Work instructions: Where in the records does the word "html" appear? Copy each line that holds it.
[Opening Exercise material section]
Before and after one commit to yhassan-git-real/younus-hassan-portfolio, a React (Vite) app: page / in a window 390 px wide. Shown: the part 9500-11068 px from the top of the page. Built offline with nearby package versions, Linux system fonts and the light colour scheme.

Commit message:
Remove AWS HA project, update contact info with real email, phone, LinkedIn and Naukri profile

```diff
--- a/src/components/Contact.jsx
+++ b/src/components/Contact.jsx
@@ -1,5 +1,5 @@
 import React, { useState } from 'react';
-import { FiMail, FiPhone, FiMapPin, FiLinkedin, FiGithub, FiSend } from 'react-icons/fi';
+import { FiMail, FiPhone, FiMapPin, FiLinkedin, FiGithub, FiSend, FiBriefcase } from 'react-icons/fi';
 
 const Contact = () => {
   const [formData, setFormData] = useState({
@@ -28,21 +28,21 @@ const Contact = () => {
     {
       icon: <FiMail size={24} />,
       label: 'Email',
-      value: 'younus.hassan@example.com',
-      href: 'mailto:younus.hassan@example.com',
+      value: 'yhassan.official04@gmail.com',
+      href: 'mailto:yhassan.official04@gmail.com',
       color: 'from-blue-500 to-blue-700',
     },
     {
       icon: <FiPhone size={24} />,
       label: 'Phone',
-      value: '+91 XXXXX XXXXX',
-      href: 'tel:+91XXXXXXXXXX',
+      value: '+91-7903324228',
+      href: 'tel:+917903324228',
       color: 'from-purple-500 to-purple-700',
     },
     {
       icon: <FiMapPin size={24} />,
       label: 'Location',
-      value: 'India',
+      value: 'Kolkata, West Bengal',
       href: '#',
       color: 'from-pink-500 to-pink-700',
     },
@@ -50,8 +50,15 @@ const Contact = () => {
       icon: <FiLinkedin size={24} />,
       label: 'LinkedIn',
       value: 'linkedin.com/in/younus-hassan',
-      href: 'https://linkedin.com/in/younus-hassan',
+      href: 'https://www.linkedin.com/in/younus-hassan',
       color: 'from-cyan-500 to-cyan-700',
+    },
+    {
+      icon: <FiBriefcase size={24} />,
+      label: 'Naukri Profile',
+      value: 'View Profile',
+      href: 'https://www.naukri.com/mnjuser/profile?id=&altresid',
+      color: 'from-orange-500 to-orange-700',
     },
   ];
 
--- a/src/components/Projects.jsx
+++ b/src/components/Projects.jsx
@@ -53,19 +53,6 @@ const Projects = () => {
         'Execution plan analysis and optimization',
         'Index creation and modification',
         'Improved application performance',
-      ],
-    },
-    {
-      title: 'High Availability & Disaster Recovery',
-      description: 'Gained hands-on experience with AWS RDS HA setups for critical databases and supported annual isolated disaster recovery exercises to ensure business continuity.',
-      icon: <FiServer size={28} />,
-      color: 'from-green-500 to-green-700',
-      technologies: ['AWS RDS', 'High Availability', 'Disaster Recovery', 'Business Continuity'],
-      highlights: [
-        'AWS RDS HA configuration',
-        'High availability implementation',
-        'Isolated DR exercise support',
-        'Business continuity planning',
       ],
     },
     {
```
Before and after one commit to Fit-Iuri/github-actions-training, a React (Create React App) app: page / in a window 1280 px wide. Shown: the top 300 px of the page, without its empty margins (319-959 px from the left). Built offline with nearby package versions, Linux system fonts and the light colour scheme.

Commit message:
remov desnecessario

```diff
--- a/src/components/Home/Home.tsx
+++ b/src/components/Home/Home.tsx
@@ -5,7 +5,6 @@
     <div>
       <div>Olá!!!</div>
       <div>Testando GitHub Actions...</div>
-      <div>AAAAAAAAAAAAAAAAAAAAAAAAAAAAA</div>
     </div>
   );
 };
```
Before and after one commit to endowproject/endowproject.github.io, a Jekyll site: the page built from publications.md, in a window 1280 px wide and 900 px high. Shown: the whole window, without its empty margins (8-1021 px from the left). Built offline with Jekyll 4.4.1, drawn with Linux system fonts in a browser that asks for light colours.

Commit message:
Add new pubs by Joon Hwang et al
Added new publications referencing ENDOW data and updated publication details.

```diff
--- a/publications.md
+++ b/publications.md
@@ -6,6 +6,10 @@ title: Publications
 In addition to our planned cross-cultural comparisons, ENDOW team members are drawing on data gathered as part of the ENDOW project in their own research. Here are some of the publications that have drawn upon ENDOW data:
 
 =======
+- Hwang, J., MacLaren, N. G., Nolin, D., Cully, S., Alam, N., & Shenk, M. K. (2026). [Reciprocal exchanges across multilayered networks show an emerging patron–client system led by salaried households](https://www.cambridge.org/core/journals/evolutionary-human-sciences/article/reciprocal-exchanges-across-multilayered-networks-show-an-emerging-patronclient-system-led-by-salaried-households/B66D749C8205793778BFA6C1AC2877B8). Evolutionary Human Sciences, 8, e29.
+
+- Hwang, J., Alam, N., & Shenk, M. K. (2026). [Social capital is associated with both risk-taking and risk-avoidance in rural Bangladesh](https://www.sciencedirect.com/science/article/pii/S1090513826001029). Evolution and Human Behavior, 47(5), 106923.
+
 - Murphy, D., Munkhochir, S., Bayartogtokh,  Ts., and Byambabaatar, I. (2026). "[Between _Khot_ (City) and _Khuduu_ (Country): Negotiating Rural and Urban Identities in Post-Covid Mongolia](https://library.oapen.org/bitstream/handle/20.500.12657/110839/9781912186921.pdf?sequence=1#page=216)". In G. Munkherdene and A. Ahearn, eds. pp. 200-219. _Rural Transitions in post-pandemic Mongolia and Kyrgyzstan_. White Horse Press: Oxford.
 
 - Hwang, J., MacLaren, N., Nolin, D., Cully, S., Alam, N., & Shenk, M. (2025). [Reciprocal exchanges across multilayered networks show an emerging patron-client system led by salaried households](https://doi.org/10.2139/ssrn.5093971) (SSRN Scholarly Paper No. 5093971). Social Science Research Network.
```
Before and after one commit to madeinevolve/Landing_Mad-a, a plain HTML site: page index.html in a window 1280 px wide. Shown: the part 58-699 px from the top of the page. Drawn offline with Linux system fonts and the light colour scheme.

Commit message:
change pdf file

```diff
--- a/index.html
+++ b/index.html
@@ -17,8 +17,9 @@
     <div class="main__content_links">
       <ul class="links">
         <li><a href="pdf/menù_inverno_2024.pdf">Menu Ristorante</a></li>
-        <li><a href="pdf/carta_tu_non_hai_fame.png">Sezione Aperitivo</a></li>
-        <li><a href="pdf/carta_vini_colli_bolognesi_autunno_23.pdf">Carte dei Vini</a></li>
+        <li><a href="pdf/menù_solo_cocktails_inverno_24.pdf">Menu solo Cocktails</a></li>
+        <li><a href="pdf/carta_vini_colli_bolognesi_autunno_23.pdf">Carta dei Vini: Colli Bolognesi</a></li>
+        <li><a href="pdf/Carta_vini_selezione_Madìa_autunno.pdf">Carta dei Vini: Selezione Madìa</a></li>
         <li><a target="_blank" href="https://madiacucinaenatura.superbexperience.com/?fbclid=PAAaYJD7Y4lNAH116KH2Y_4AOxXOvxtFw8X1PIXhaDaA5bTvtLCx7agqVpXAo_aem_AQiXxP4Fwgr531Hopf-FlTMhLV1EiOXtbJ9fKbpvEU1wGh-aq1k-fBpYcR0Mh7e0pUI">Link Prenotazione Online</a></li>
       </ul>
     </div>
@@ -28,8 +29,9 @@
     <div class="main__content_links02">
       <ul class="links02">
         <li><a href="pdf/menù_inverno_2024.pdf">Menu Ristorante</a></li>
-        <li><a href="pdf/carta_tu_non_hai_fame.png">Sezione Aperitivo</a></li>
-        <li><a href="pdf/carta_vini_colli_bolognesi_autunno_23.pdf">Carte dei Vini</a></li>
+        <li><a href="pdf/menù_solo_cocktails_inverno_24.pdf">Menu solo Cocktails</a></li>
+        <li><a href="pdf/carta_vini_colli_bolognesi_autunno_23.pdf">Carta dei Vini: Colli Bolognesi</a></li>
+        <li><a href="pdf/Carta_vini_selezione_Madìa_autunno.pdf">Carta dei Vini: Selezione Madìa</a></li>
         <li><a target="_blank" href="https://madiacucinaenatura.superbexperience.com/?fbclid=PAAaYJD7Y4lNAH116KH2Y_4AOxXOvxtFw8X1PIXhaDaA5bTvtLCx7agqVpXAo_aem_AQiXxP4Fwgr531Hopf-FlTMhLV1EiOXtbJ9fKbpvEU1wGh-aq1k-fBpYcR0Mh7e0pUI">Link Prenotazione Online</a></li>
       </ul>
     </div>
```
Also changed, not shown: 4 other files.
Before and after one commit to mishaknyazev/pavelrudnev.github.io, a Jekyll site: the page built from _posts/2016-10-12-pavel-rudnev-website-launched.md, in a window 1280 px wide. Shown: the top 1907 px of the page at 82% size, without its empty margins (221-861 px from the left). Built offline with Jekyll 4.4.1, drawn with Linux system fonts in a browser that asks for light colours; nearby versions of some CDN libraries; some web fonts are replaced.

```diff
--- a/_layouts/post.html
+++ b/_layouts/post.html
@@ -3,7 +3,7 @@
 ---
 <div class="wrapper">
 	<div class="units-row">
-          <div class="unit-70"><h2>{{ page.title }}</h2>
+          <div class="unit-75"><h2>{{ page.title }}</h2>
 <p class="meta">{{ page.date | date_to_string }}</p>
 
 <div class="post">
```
[Closing Exercise material section]
Task answer:
Before and after one commit to madeinevolve/Landing_Mad-a, a plain HTML site: page index.html in a window 1280 px wide. Shown: the part 58-699 px from the top of the page. Drawn offline with Linux system fonts and the light colour scheme.
--- a/index.html
+++ b/index.html
--- a/_layouts/post.html
+++ b/_layouts/post.html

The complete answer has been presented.